(Required work): Some lines of these records may hold the word "beispiel"; state how many, using only the number.

(Data shown):
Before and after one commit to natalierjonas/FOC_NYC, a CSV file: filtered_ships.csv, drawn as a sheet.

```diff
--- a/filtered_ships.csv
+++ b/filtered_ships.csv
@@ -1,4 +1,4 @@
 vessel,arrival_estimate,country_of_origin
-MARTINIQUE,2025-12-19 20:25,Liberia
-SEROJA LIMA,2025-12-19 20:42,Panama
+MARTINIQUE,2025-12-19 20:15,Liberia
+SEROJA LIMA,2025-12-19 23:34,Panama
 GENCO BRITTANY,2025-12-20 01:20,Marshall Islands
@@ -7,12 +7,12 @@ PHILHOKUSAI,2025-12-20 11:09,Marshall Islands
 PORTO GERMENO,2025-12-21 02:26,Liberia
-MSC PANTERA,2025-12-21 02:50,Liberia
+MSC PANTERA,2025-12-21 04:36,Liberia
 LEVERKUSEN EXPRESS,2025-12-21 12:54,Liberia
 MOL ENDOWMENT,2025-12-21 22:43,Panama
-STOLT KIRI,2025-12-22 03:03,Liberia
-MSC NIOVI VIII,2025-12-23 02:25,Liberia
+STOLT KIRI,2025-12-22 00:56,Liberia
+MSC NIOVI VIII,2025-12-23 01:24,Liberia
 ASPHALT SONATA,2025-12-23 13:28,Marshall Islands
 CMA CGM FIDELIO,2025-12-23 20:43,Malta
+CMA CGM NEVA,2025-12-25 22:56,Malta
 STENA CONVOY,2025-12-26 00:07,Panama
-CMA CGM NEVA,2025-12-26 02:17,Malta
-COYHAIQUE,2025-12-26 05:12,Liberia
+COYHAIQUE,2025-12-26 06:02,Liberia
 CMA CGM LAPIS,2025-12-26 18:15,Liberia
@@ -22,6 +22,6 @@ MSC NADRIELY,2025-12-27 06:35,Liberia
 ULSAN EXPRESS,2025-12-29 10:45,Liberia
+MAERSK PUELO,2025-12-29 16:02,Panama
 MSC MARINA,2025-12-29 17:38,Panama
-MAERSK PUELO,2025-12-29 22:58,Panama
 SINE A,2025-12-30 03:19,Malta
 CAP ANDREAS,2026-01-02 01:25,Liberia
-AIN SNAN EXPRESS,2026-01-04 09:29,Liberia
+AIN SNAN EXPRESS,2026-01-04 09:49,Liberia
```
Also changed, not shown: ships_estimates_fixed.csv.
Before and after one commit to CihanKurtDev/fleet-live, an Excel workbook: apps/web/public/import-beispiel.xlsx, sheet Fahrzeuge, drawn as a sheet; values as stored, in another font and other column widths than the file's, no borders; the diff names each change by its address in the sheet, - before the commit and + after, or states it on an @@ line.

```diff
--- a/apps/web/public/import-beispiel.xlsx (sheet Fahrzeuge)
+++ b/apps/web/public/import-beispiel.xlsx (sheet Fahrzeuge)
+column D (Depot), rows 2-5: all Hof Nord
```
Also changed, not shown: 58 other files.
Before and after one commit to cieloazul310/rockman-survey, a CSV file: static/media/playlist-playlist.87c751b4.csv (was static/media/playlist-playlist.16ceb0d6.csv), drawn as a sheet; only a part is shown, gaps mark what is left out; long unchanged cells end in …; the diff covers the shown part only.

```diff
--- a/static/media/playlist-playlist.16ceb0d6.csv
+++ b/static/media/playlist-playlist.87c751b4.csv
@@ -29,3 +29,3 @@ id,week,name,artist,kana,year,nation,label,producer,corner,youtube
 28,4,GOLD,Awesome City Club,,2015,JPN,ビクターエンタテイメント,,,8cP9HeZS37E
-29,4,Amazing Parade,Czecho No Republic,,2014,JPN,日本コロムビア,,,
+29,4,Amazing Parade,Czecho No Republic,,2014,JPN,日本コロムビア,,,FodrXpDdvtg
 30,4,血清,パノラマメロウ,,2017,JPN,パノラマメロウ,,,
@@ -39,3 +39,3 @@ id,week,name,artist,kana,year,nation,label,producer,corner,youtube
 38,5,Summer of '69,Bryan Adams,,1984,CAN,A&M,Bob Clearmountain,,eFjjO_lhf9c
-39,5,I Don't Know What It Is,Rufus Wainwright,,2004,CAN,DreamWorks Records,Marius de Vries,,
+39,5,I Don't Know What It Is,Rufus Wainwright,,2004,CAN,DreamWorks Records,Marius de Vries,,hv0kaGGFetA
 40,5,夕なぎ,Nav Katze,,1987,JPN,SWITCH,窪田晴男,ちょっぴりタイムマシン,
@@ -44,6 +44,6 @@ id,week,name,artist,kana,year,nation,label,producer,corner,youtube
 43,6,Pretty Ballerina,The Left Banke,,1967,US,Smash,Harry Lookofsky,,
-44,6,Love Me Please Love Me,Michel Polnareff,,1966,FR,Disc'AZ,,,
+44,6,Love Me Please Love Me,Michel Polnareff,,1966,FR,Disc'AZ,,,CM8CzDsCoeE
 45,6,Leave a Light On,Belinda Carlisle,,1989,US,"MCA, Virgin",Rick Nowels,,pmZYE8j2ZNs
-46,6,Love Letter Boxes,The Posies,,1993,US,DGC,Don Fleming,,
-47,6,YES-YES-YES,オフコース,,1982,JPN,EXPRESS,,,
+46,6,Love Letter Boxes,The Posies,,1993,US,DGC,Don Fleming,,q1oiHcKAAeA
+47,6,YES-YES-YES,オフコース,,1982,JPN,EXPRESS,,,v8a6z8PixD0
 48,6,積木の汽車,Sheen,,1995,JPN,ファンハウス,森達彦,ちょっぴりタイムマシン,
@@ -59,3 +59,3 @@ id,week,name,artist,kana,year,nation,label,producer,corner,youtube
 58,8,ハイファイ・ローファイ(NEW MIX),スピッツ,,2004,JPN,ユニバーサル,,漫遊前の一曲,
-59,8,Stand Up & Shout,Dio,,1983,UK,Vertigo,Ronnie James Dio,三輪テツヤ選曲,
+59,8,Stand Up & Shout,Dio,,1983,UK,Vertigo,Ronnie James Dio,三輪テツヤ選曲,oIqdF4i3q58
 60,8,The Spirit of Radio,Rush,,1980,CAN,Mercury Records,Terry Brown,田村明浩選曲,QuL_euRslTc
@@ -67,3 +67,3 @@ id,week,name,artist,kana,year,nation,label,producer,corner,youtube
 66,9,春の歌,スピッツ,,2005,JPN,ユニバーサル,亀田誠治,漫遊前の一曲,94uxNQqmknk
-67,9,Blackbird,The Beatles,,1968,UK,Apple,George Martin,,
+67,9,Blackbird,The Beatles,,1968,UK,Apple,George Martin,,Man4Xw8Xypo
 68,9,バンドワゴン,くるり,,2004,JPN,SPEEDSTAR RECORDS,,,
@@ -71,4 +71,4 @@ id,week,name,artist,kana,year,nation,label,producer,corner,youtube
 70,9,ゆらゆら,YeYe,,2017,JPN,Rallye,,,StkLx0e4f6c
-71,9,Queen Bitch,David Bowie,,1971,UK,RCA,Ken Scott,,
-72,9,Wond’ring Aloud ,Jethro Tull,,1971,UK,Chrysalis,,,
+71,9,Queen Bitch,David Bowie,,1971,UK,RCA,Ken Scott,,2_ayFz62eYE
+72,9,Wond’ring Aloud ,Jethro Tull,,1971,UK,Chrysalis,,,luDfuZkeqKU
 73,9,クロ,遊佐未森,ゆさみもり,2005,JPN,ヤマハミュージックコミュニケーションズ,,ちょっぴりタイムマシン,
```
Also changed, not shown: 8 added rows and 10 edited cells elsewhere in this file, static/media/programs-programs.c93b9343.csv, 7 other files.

(Output for this exercise): 3